Wednesday, March 04, 2015





February 19th, "CENTCOM whispers about an upcoming assault on Mosul which may involve US troops."  That's when an official with CENTCOM spoke on 'background' with the US press about the then-planned upcoming attack on Mosul which has been held by the Islamic State (also known as ISIS and ISIL) since June.  As we noted then:

This was not a private conversation.
It was a background briefing. 
Here's how that works, the Pentagon is the john insisting on his fantasies being played out and the press are the whores working to make the fantasy come true.

While we emphasized the aspect that US troops would be utilized -- despite US President Barack Obama insisting last June that US troops would not be sent back into Iraq to be ground troops in combat -- most went with the official declaring the assault would begin in March, April or May . . .

This has resulted in a large amount of criticisms.

Strangely, Barack hasn't been asked about it.

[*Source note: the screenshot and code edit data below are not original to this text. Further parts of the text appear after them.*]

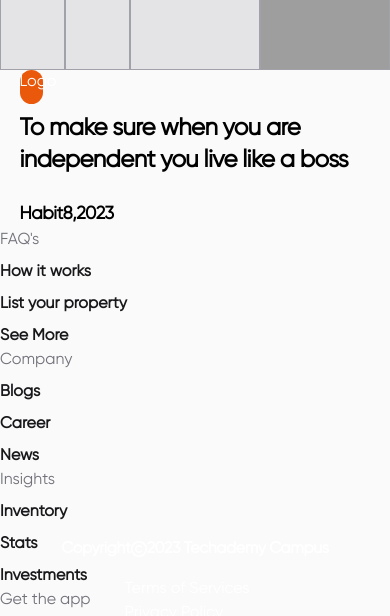
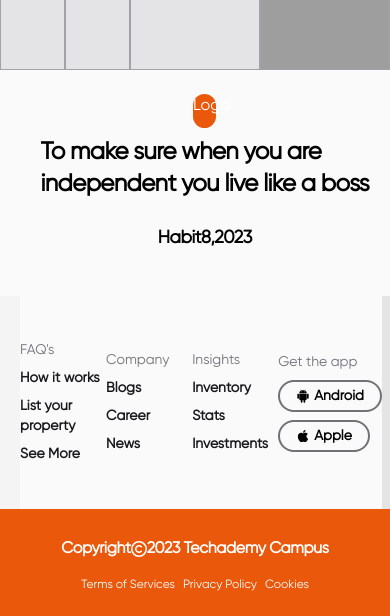
Before and after one commit to harshwarghade22/Mini-Project, a React (Vite) app: page / in a window 390 px wide. Shown: the part 4331-4947 px from the top of the page. Built offline with nearby package versions, Linux system fonts and the light colour scheme; grey boxes are pictures that could not be loaded.

Commit message:
footer responsive

```diff
--- a/src/Home.jsx
+++ b/src/Home.jsx
@@ -336,7 +336,7 @@ export default function Home() {
             </div>
             <div className='h-[65vh] w-full bg-zinc-50'>
                 <div className='h-[80%] w-full bg-zinc-100 flex flex-col md:flex-row'>
-                    <div className='h-full w-full md:w-[40%] bg-zinc-50 flex flex-col justify-center pl-[5vw] gap-2'>
+                    <div className='h-full w-full md:w-[40%] bg-zinc-50 flex flex-col md:justify-center md:items-start items-center pl-[5vw] gap-2 pt-6 md:pt-0'>
                         <h1 className='h-[4vh] w-[6vw] rounded-full bg-orange-600 text-white text-center'>Logo</h1>
                         <div className='font-bold tracking-tight text-2xl'>
                             <h1>To make sure when you are </h1>
@@ -344,7 +344,7 @@ export default function Home() {
                         </div>
                         <h1 className='font-semibold text-lg tracking-tight mt-4'>Habit8,2023</h1>
                     </div>
-                    <div className="h-full w-full md:w-[60%] bg-zinc-200 flex flex-wrap">
+                    <div className="h-full w-full md:w-[60%] bg-zinc-200 flex md:flex-row mx-5 md:mx-0 text-sm lg:text-xl">
                         <div className="w-full md:w-[25%] bg-zinc-50 flex flex-col justify-center space-y-2">
                             <h4 className="text-zinc-500">FAQ's</h4>
                             <h4 className="text-zinc-900 font-semibold">How it works</h4>
@@ -363,20 +363,20 @@ export default function Home() {
                             <h4 className="text-zinc-900 font-semibold">Stats</h4>
                             <h4 className="text-zinc-900 font-semibold">Investments</h4>
                         </div>
-                        <div className="w-full md:w-[25%] bg-zinc-50 flex flex-col justify-center space-y-2">
+                        <div className="w-full md:w-[25%] bg-zinc-50 flex flex-col justify-center space-y-2 mr-7 md:mr-0">
                             <h4 className="text-zinc-500">Get the app</h4>
                             <button className="w-fit px-4 py-1 font-semibold border-2 rounded-full border-zinc-500 flex justify-center items-center gap-1"><DiAndroid />Android</button>
                             <button className="w-fit px-4 py-1 font-semibold border-2 rounded-full border-zinc-500 flex justify-center items-center gap-1"><FaApple />Apple</button>
                         </div>
                     </div>
                 </div>
-                <div className='h-[20%] w-full text-white bg-orange-600 flex flex-col md:flex-row items-center p-7'>
+                <div className='h-[30%] md:h-[20%] w-full text-white bg-orange-600 flex flex-col md:flex-row items-center p-7'>
                     <div className='md:w-[50%]'>
                         <h4 className='font-semibold tracking-tight flex items-center '>Copyright <FaRegCopyright /> 2023 Techademy Campus</h4>
                     </div>
-                    <div className='md:w-[50%] flex flex-col md:flex-row md:justify-end mt-4 md:mt-0'>
-                        <h4 className='mr-4'>Terms of Services</h4>
-                        <h4 className='mr-4'>Privacy Policy</h4>
+                    <div className='flex md:flex-row md:justify-end mt-4 md:mt-0 text-xs md:text-lg'>
+                        <h4 className='mr-2 md:mr-4'>Terms of Services</h4>
+                        <h4 className='mr-2 md:mr-4'>Privacy Policy</h4>
                         <h4>Cookies</h4>
                     </div>
                 </div>
```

Strangely, he's not offered an opinion.

For once in his time as President, Mr. Know It All hasn't had an opinion to share -- this from the man who's weighed in on everything from reality TV to Kanye West.

At today's Senate Armed Services Committee hearing, the background briefing to the press was raised and the new Secretary of Defense Ash Carter labeled the briefing an error and a mistake.

Senator Tom Cotton: I have to go back to something that we were discussing a few series ago about the leak of our plans to Mosul.  I believe, Secretary Carter, you said you were looking into it.  I know General Dempsey that you said you were looking into it.  I-I-I don't understand what would take so long to get to the bottom of. I mean, this was not a leak.  I mean it was a planned conference call with members of the media, if I understand the reporting correctly.  Do I misunderstand something here?

Secretary Ash Carter: No, that's my understanding as well.  And I just say two things about this whole incident.  The first is, Senator, that when a-a-a operation is mounted against Mosul or anywhere else, uh, it needs to be a success and it needs to be Iraqi-led and supported by us and it needs to be successful.  And that -- It's a little bit like the conditions-based point that Senator --

Senator Tom Cotton:  Mr. Secretary, I agree fully.  I agree fully.  I don't -- I don't understand why announcing any timeline would have contributed to any idea it would have been a success nor do I understand why it would take so long to understand why an organized conference call with the media was held. 

Secretary Ash Carter: I'll say something about that and let the Chairman who's also spoken about that to General [Lloyd] Austin [CENTCOM Commander] about that.  That clearly was not neither accurate information nor had it been accurate would it have been information that should be blurted out to the press.  So it's wrong on both fronts -- on both scores.  And the only thing I'll say is that we try as aaaaaaaaaaaa [he stretched "a" out and we're noting it that way to capture it correctly] -- as the Department of Defense  of  a democracy to be as open as we can.  So there are lots of people out there talking all the time about what we're doing and every once in a while somebody gets out in front of their skis but I also even as we make sure that this particular incident doesn't happen again, uhm, I-I-I think that it's important that we be open as a Department -- not with military secrets and not with war plans -- which is the mistake made in this case -- but we do try to keep the country informed about what we're doing. It's about protecting them, it is a democracy, and so openess is important but it has to have limits when it comes to security matters and those limits obviously weren't respected in this case.

Robert Burns (AP) observes, "The episode is remarkable in at least two respects. It was unusual for the U.S. military to disclose in advance the expected timing of an offensive as well as details about the makeup of the Iraqi force that would undertake it. And it was curious that a secretary of defense would wait nearly two weeks after such a briefing to denounce it publicly for having spilled military secrets."

If the briefing was wrong, maybe it's equally wrong to inaccurately portray Carter's remarks.  This outlet did just that.  Above is what was said.

If you're going to put words in between quotation marks, you need to make sure they're accurate.  And while mishearing a word or two is always possible for anyone, recreating and restructuring public remarks is not reporting.

With the Secretary of Defense now calling out the briefing, it's probably past time that the White House was asked for a formal comment.

RECOMMENDED: "Iraq snapshot"